§ **Data records**
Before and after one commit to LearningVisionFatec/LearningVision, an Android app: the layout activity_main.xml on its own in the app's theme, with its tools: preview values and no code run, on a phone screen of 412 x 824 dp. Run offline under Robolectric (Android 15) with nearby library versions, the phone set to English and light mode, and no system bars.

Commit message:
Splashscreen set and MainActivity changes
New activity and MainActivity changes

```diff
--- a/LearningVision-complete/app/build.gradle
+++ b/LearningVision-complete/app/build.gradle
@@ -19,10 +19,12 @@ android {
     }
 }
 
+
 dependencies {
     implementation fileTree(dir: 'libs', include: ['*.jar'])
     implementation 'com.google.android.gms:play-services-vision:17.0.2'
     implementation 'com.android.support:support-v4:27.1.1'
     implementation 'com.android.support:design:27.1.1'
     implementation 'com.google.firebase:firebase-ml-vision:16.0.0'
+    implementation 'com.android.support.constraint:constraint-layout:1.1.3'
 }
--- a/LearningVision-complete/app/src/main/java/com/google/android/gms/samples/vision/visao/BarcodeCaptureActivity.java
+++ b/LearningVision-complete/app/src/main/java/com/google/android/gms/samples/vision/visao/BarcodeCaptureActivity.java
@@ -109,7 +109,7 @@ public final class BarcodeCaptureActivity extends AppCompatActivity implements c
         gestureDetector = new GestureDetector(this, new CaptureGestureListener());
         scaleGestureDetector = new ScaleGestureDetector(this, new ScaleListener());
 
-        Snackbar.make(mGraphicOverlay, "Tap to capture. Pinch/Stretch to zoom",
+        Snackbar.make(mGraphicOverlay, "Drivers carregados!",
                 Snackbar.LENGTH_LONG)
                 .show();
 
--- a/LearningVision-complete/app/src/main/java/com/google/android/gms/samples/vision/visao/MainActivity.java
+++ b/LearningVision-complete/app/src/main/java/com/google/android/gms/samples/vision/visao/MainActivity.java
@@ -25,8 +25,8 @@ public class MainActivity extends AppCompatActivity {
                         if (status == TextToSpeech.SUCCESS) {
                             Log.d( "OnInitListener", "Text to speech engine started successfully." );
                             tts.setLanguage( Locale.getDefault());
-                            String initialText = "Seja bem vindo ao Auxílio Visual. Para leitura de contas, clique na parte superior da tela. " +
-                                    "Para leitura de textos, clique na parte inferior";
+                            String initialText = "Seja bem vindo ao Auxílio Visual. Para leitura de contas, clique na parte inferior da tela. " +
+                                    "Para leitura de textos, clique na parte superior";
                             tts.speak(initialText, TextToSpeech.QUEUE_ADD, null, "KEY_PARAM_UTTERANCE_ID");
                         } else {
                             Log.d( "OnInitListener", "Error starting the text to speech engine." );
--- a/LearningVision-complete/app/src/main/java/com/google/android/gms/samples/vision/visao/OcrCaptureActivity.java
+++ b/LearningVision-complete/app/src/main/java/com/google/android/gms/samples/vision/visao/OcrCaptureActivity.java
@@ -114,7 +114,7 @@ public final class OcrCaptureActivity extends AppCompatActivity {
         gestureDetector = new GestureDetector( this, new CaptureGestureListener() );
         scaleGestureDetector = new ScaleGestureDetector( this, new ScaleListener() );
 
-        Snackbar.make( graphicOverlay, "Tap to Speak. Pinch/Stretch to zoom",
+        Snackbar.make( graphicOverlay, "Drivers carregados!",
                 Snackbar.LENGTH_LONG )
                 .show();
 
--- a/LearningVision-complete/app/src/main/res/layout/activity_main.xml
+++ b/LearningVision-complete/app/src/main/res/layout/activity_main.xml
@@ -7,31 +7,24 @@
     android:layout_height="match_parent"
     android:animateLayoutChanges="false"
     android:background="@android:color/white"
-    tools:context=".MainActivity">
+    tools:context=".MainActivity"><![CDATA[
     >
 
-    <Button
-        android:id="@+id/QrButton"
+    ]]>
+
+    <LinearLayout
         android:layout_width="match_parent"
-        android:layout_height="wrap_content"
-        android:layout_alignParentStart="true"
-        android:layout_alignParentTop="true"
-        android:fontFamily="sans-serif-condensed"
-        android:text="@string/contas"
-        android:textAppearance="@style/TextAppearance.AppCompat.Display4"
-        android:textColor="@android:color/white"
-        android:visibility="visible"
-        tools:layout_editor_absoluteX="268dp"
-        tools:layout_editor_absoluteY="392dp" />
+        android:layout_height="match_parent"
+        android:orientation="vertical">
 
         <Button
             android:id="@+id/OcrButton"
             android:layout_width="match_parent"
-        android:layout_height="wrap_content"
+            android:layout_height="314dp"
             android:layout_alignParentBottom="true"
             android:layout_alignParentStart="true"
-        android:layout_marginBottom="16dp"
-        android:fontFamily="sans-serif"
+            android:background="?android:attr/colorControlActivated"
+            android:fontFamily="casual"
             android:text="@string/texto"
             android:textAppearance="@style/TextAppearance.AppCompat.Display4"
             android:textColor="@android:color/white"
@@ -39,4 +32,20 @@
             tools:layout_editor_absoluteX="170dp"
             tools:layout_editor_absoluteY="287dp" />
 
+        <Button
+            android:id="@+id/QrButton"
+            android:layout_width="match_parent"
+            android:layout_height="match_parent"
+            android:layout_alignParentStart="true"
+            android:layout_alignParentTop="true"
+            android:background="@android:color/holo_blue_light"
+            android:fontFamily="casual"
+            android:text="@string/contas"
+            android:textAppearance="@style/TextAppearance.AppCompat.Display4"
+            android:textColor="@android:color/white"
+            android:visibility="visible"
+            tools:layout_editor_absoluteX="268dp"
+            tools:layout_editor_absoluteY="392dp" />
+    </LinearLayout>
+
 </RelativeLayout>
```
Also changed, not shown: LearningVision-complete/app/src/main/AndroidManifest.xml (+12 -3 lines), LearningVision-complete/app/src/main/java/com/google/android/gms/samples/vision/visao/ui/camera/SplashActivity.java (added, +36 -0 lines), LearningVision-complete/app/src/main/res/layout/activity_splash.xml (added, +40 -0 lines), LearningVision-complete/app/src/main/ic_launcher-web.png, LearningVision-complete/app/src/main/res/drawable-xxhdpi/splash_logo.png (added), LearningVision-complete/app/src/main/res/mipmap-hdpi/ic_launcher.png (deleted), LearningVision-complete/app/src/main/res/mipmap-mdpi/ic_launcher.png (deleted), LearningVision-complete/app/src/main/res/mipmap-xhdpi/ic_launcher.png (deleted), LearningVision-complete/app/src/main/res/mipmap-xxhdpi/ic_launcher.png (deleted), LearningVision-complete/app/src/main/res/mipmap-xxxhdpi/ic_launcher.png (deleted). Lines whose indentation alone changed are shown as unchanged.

§ **Exercise goal**
Above are the records; reproduce all of them exactly.

§ **Finished exercise**
Before and after one commit to LearningVisionFatec/LearningVision, an Android app: the layout activity_main.xml on its own in the app's theme, with its tools: preview values and no code run, on a phone screen of 412 x 824 dp. Run offline under Robolectric (Android 15) with nearby library versions, the phone set to English and light mode, and no system bars.

Commit message:
Splashscreen set and MainActivity changes
New activity and MainActivity changes

```diff
--- a/LearningVision-complete/app/build.gradle
+++ b/LearningVision-complete/app/build.gradle
@@ -19,10 +19,12 @@ android {
     }
 }
 
+
 dependencies {
     implementation fileTree(dir: 'libs', include: ['*.jar'])
     implementation 'com.google.android.gms:play-services-vision:17.0.2'
     implementation 'com.android.support:support-v4:27.1.1'
     implementation 'com.android.support:design:27.1.1'
     implementation 'com.google.firebase:firebase-ml-vision:16.0.0'
+    implementation 'com.android.support.constraint:constraint-layout:1.1.3'
 }
--- a/LearningVision-complete/app/src/main/java/com/google/android/gms/samples/vision/visao/BarcodeCaptureActivity.java
+++ b/LearningVision-complete/app/src/main/java/com/google/android/gms/samples/vision/visao/BarcodeCaptureActivity.java
@@ -109,7 +109,7 @@ public final class BarcodeCaptureActivity extends AppCompatActivity implements c
         gestureDetector = new GestureDetector(this, new CaptureGestureListener());
         scaleGestureDetector = new ScaleGestureDetector(this, new ScaleListener());
 
-        Snackbar.make(mGraphicOverlay, "Tap to capture. Pinch/Stretch to zoom",
+        Snackbar.make(mGraphicOverlay, "Drivers carregados!",
                 Snackbar.LENGTH_LONG)
                 .show();
 
--- a/LearningVision-complete/app/src/main/java/com/google/android/gms/samples/vision/visao/MainActivity.java
+++ b/LearningVision-complete/app/src/main/java/com/google/android/gms/samples/vision/visao/MainActivity.java
@@ -25,8 +25,8 @@ public class MainActivity extends AppCompatActivity {
                         if (status == TextToSpeech.SUCCESS) {
                             Log.d( "OnInitListener", "Text to speech engine started successfully." );
                             tts.setLanguage( Locale.getDefault());
-                            String initialText = "Seja bem vindo ao Auxílio Visual. Para leitura de contas, clique na parte superior da tela. " +
-                                    "Para leitura de textos, clique na parte inferior";
+                            String initialText = "Seja bem vindo ao Auxílio Visual. Para leitura de contas, clique na parte inferior da tela. " +
+                                    "Para leitura de textos, clique na parte superior";
                             tts.speak(initialText, TextToSpeech.QUEUE_ADD, null, "KEY_PARAM_UTTERANCE_ID");
                         } else {
                             Log.d( "OnInitListener", "Error starting the text to speech engine." );
--- a/LearningVision-complete/app/src/main/java/com/google/android/gms/samples/vision/visao/OcrCaptureActivity.java
+++ b/LearningVision-complete/app/src/main/java/com/google/android/gms/samples/vision/visao/OcrCaptureActivity.java
@@ -114,7 +114,7 @@ public final class OcrCaptureActivity extends AppCompatActivity {
         gestureDetector = new GestureDetector( this, new CaptureGestureListener() );
         scaleGestureDetector = new ScaleGestureDetector( this, new ScaleListener() );
 
-        Snackbar.make( graphicOverlay, "Tap to Speak. Pinch/Stretch to zoom",
+        Snackbar.make( graphicOverlay, "Drivers carregados!",
                 Snackbar.LENGTH_LONG )
                 .show();
 
--- a/LearningVision-complete/app/src/main/res/layout/activity_main.xml
+++ b/LearningVision-complete/app/src/main/res/layout/activity_main.xml
@@ -7,31 +7,24 @@
     android:layout_height="match_parent"
     android:animateLayoutChanges="false"
     android:background="@android:color/white"
-    tools:context=".MainActivity">
+    tools:context=".MainActivity"><![CDATA[
     >
 
-    <Button
-        android:id="@+id/QrButton"
+    ]]>
+
+    <LinearLayout
         android:layout_width="match_parent"
-        android:layout_height="wrap_content"
-        android:layout_alignParentStart="true"
-        android:layout_alignParentTop="true"
-        android:fontFamily="sans-serif-condensed"
-        android:text="@string/contas"
-        android:textAppearance="@style/TextAppearance.AppCompat.Display4"
-        android:textColor="@android:color/white"
-        android:visibility="visible"
-        tools:layout_editor_absoluteX="268dp"
-        tools:layout_editor_absoluteY="392dp" />
+        android:layout_height="match_parent"
+        android:orientation="vertical">
 
         <Button
             android:id="@+id/OcrButton"
             android:layout_width="match_parent"
-        android:layout_height="wrap_content"
+            android:layout_height="314dp"
             android:layout_alignParentBottom="true"
             android:layout_alignParentStart="true"
-        android:layout_marginBottom="16dp"
-        android:fontFamily="sans-serif"
+            android:background="?android:attr/colorControlActivated"
+            android:fontFamily="casual"
             android:text="@string/texto"
             android:textAppearance="@style/TextAppearance.AppCompat.Display4"
             android:textColor="@android:color/white"
@@ -39,4 +32,20 @@
             tools:layout_editor_absoluteX="170dp"
             tools:layout_editor_absoluteY="287dp" />
 
+        <Button
+            android:id="@+id/QrButton"
+            android:layout_width="match_parent"
+            android:layout_height="match_parent"
+            android:layout_alignParentStart="true"
+            android:layout_alignParentTop="true"
+            android:background="@android:color/holo_blue_light"
+            android:fontFamily="casual"
+            android:text="@string/contas"
+            android:textAppearance="@style/TextAppearance.AppCompat.Display4"
+            android:textColor="@android:color/white"
+            android:visibility="visible"
+            tools:layout_editor_absoluteX="268dp"
+            tools:layout_editor_absoluteY="392dp" />
+    </LinearLayout>
+
 </RelativeLayout>
```
Also changed, not shown: LearningVision-complete/app/src/main/AndroidManifest.xml (+12 -3 lines), LearningVision-complete/app/src/main/java/com/google/android/gms/samples/vision/visao/ui/camera/SplashActivity.java (added, +36 -0 lines), LearningVision-complete/app/src/main/res/layout/activity_splash.xml (added, +40 -0 lines), LearningVision-complete/app/src/main/ic_launcher-web.png, LearningVision-complete/app/src/main/res/drawable-xxhdpi/splash_logo.png (added), LearningVision-complete/app/src/main/res/mipmap-hdpi/ic_launcher.png (deleted), LearningVision-complete/app/src/main/res/mipmap-mdpi/ic_launcher.png (deleted), LearningVision-complete/app/src/main/res/mipmap-xhdpi/ic_launcher.png (deleted), LearningVision-complete/app/src/main/res/mipmap-xxhdpi/ic_launcher.png (deleted), LearningVision-complete/app/src/main/res/mipmap-xxxhdpi/ic_launcher.png (deleted). Lines whose indentation alone changed are shown as unchanged.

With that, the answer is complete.